**Activity**: Within the data below, find the string "access" and return each line where it occurs.

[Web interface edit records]
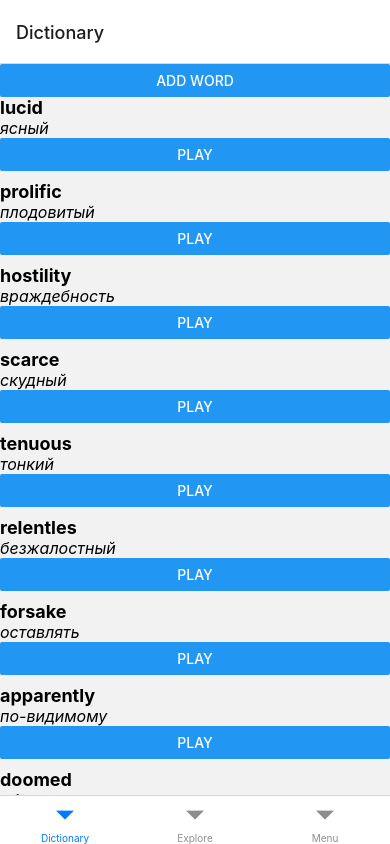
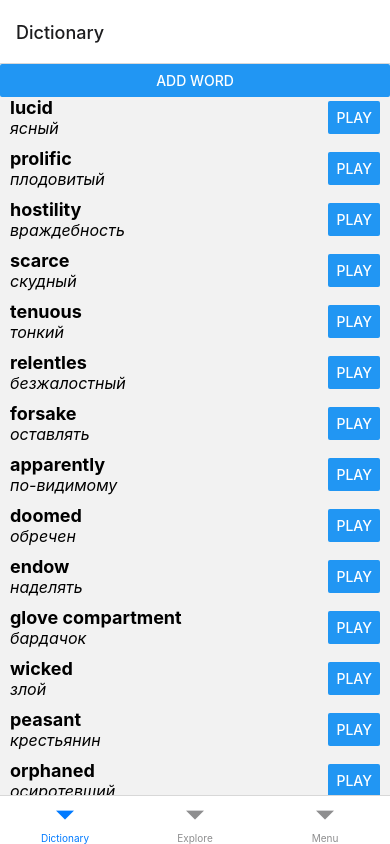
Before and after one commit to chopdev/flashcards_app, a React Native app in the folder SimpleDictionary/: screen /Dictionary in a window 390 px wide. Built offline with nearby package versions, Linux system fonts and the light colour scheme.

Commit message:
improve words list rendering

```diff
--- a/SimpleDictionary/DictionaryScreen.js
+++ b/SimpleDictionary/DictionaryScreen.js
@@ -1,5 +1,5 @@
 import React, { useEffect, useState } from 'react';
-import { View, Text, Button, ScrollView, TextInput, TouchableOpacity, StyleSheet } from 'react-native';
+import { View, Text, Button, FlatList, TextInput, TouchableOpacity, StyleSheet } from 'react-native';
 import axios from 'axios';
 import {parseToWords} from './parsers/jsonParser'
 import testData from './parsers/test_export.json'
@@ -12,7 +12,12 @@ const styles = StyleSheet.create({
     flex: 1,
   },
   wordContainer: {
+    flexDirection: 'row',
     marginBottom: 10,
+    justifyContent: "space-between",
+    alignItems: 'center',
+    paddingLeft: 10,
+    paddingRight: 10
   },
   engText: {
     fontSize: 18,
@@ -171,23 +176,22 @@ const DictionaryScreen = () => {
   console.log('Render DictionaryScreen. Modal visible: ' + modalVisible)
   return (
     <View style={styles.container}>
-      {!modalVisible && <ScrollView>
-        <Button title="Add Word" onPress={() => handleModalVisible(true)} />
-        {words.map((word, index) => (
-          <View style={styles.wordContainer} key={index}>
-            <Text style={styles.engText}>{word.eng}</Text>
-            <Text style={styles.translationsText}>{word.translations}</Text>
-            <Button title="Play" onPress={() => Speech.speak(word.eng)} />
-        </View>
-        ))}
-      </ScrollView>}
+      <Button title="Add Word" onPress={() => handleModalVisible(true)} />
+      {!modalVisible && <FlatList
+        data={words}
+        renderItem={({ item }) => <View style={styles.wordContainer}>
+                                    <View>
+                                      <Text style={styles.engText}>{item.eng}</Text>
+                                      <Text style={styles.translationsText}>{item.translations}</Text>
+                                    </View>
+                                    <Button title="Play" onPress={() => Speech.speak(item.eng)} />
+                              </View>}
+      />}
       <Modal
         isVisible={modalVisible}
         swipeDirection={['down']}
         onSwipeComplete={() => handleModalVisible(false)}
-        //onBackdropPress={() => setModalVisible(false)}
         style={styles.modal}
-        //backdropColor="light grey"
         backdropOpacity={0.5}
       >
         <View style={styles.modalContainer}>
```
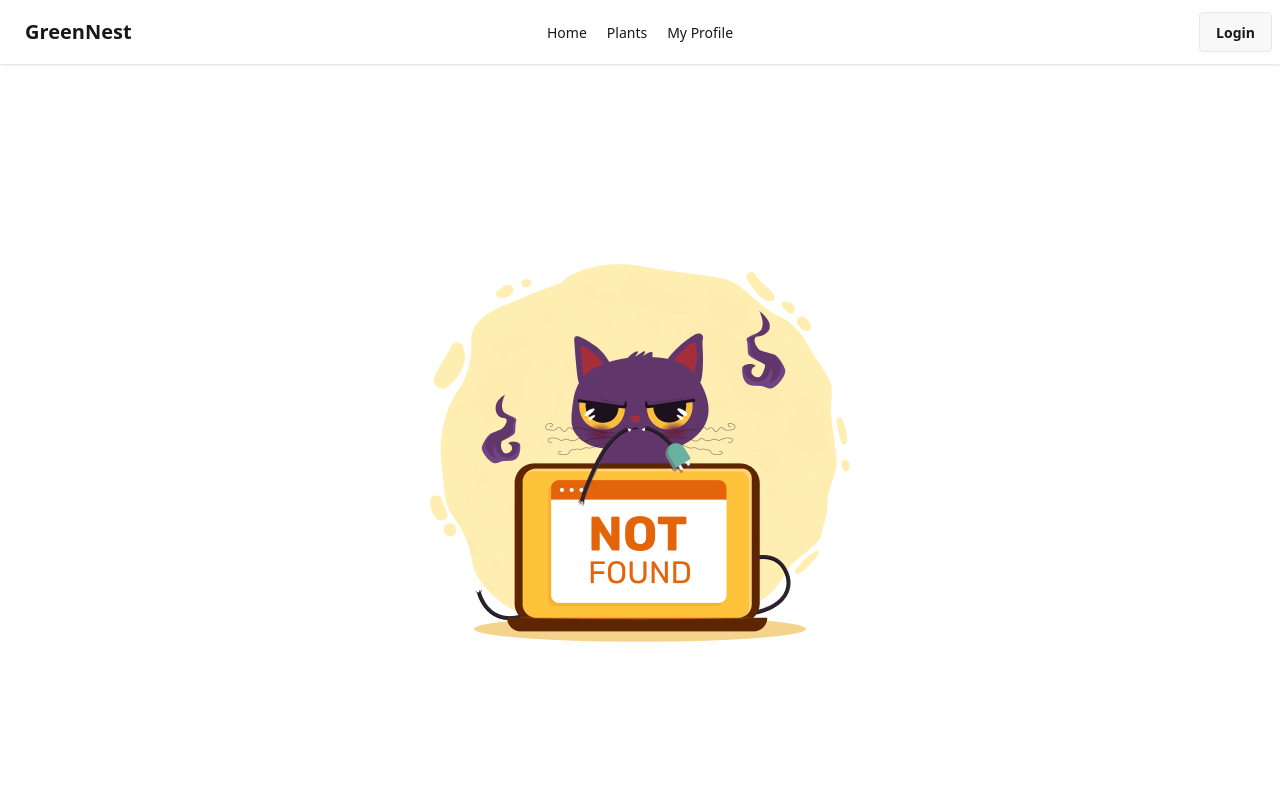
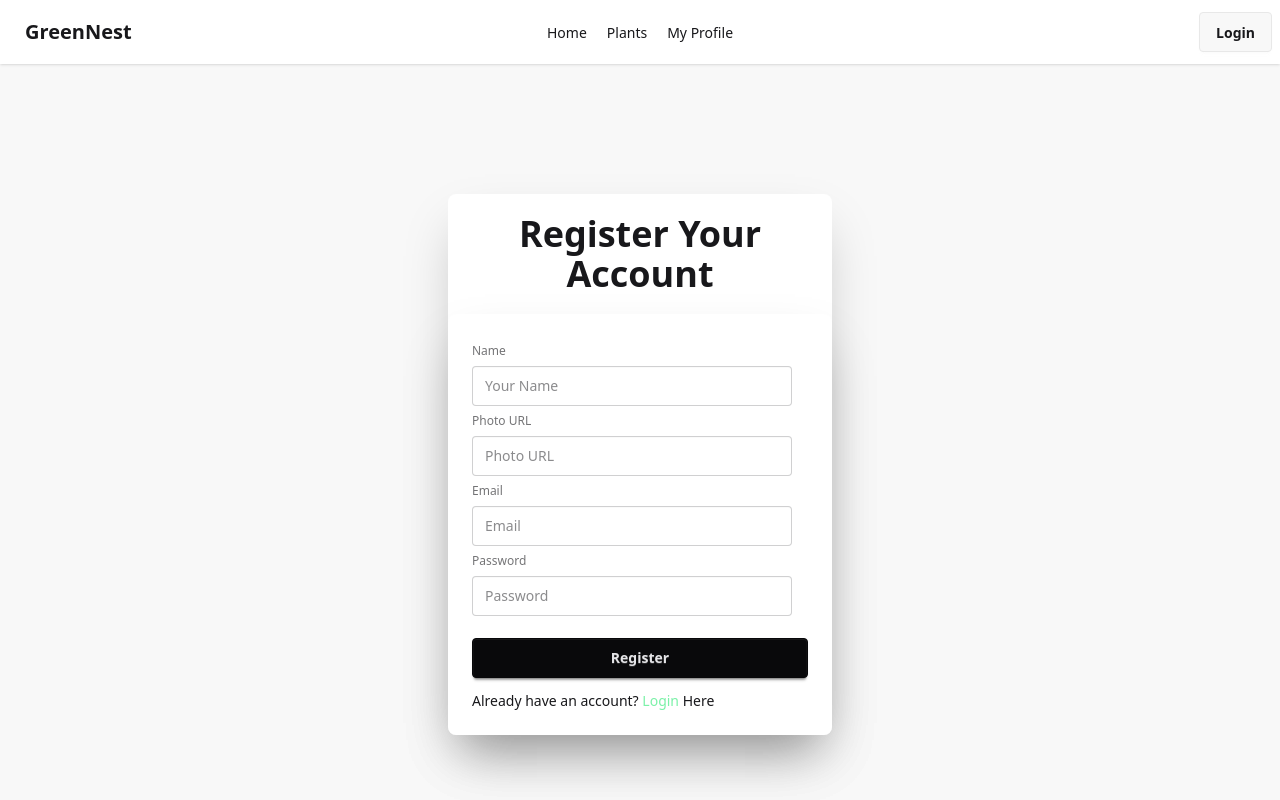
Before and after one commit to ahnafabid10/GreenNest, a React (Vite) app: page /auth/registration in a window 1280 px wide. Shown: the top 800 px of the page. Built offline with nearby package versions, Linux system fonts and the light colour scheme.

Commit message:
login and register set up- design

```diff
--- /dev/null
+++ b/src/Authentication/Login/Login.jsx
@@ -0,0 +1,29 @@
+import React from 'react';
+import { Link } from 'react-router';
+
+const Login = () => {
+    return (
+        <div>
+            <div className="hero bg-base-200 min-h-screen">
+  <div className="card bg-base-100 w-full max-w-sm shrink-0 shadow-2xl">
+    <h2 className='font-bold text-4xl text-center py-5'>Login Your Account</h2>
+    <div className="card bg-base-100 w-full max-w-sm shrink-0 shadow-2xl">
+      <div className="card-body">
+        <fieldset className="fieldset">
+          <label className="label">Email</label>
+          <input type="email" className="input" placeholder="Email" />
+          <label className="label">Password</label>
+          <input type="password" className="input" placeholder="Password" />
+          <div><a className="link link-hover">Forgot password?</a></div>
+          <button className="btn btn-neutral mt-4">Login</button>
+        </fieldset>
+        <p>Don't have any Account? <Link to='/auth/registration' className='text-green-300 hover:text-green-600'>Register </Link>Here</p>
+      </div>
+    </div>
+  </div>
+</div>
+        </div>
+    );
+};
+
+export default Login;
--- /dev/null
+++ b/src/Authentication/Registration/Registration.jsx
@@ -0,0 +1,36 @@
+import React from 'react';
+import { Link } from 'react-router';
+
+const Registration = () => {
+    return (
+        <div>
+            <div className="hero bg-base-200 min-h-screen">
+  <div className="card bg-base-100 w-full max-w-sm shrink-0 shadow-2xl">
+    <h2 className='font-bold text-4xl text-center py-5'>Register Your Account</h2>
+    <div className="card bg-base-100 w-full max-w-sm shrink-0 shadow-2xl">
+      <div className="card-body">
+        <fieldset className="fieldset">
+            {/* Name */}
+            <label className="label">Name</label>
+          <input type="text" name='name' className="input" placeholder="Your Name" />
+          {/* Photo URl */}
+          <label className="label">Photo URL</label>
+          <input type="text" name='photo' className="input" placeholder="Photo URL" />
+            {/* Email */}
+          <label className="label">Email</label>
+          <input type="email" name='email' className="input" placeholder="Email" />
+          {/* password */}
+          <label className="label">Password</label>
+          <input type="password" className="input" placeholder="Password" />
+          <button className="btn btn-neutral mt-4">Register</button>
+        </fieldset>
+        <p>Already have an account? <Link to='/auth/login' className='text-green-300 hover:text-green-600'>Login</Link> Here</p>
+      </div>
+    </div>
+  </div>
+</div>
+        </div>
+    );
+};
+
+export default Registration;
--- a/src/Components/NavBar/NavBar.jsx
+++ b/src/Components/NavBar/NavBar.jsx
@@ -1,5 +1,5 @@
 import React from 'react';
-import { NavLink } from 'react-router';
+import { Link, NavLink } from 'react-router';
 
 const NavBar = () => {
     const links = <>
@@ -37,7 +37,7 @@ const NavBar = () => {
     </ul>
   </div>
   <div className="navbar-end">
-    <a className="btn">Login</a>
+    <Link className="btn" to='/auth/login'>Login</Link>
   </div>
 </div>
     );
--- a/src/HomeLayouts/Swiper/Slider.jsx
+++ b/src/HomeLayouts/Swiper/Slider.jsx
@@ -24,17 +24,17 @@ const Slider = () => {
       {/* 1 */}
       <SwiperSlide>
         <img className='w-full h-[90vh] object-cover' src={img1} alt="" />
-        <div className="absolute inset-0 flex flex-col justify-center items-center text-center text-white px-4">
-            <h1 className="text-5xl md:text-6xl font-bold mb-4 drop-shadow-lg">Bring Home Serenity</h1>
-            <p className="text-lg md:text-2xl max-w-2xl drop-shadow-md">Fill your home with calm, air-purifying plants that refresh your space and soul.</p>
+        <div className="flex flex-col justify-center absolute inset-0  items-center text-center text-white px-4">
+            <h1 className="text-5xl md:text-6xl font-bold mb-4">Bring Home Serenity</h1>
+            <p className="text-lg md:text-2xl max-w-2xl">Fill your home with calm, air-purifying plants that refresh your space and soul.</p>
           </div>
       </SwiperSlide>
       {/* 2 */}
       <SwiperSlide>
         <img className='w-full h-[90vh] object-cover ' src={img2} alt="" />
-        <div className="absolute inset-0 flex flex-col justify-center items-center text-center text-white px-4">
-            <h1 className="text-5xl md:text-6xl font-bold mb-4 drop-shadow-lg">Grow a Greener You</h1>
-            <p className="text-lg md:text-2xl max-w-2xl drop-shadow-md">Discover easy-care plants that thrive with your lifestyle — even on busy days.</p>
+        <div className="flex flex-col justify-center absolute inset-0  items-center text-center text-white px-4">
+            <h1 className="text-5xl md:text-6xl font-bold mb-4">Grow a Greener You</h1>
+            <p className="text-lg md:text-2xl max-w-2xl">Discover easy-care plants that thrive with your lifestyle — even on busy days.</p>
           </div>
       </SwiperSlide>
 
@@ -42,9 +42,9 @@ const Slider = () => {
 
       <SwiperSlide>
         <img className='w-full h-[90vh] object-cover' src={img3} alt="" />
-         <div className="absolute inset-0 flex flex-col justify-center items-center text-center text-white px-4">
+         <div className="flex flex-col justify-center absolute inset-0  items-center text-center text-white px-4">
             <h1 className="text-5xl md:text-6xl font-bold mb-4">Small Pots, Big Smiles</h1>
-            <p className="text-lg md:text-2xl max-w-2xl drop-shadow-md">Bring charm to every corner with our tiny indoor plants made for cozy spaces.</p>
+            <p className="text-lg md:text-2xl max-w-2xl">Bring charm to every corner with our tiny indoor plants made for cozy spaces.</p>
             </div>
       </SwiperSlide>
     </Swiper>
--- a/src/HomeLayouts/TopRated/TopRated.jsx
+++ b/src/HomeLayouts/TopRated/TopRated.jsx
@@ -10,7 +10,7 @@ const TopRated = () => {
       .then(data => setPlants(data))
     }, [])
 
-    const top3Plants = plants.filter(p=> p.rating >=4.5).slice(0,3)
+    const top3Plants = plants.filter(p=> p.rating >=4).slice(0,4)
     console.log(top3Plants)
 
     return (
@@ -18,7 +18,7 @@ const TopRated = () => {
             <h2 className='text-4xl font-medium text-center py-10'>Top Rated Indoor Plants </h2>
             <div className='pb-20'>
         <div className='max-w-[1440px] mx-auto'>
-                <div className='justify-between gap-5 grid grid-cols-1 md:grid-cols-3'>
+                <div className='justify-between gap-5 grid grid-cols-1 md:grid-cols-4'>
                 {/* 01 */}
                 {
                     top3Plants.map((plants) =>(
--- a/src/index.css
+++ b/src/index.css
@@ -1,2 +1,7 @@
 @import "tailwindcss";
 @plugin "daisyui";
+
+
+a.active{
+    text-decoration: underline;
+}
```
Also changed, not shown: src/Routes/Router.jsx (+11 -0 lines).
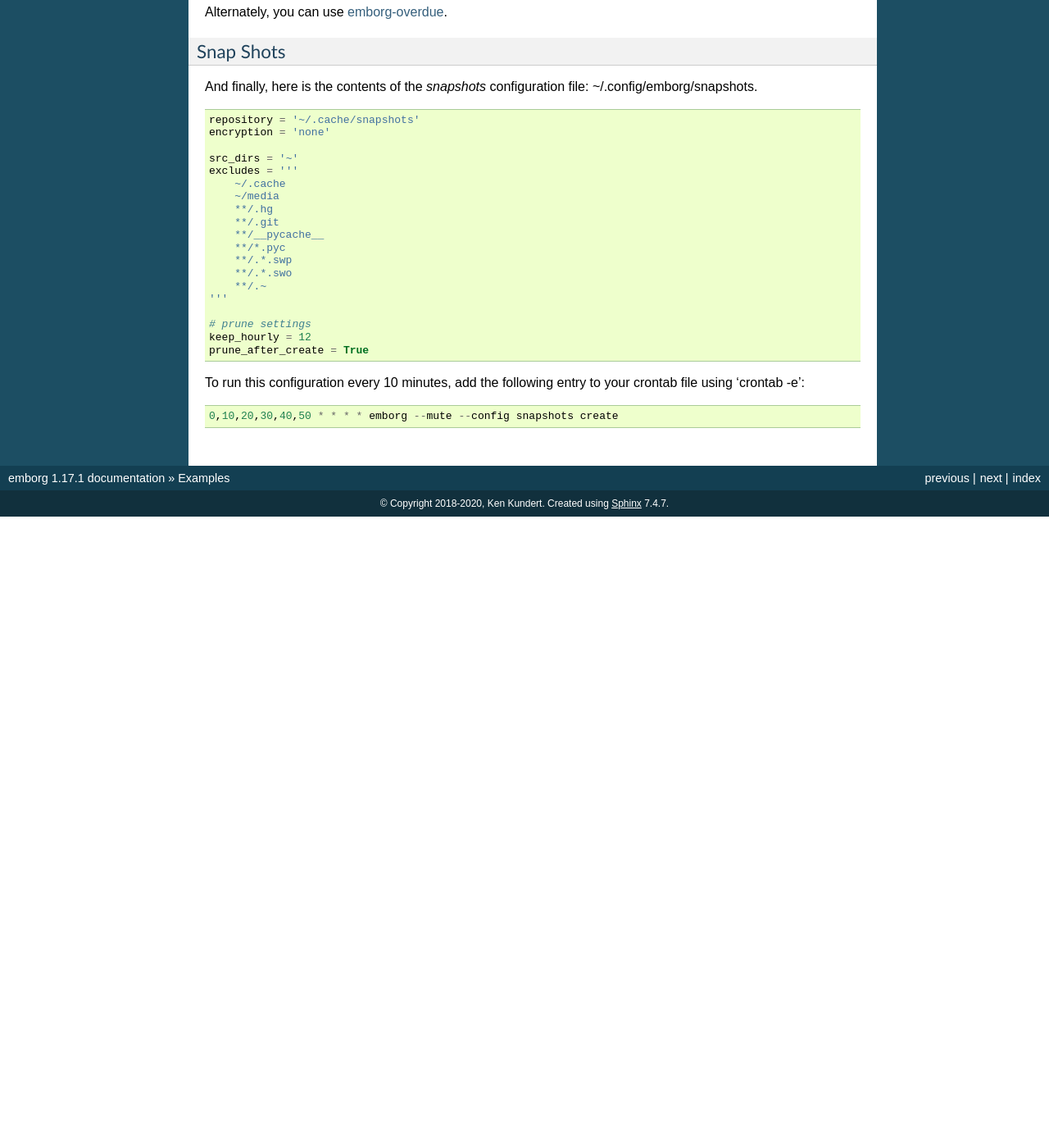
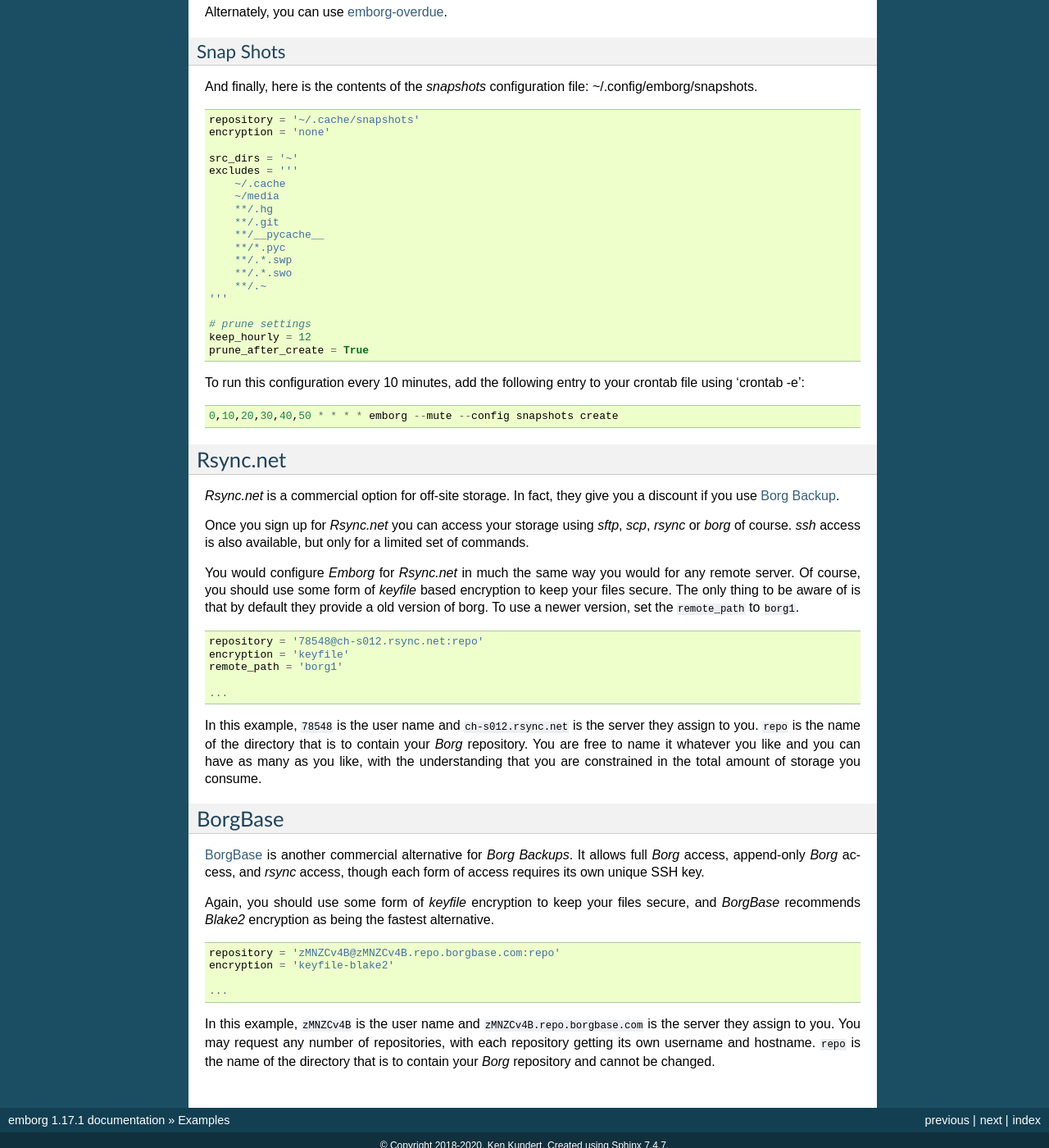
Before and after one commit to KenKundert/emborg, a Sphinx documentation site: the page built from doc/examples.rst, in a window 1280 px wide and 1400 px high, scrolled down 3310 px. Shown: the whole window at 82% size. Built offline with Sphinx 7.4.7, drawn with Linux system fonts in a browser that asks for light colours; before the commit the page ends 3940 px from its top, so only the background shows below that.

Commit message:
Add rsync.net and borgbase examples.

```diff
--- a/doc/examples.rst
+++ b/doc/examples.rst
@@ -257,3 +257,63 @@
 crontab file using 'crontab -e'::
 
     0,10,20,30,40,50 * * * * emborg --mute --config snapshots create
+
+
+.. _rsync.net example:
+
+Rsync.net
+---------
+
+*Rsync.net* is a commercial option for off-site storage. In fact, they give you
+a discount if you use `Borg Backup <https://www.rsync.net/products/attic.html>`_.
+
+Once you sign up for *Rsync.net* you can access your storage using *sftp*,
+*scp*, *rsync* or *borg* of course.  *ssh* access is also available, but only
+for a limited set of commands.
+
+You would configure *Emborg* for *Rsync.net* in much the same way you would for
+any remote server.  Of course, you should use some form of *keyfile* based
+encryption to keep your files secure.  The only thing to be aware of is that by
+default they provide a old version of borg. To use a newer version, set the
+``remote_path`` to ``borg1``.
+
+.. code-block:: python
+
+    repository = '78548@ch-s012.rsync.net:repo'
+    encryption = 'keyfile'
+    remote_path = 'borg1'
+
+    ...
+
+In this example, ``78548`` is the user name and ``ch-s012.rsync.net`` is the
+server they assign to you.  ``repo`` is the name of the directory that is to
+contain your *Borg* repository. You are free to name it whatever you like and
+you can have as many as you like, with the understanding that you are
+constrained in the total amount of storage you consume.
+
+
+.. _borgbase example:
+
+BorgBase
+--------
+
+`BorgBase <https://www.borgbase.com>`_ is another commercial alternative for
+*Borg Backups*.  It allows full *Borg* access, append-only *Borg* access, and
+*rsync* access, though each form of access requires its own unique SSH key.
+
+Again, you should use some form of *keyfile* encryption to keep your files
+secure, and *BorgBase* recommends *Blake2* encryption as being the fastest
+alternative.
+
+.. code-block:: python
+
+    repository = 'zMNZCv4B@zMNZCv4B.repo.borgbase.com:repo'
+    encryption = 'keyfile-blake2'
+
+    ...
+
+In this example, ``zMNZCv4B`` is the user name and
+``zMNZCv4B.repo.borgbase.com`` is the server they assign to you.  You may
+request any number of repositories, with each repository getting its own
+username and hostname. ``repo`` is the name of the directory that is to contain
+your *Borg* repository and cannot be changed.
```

**Answer space**:
+Once you sign up for *Rsync.net* you can access your storage using *sftp*,
+*scp*, *rsync* or *borg* of course.  *ssh* access is also available, but only
+*Borg Backups*.  It allows full *Borg* access, append-only *Borg* access, and
+*rsync* access, though each form of access requires its own unique SSH key.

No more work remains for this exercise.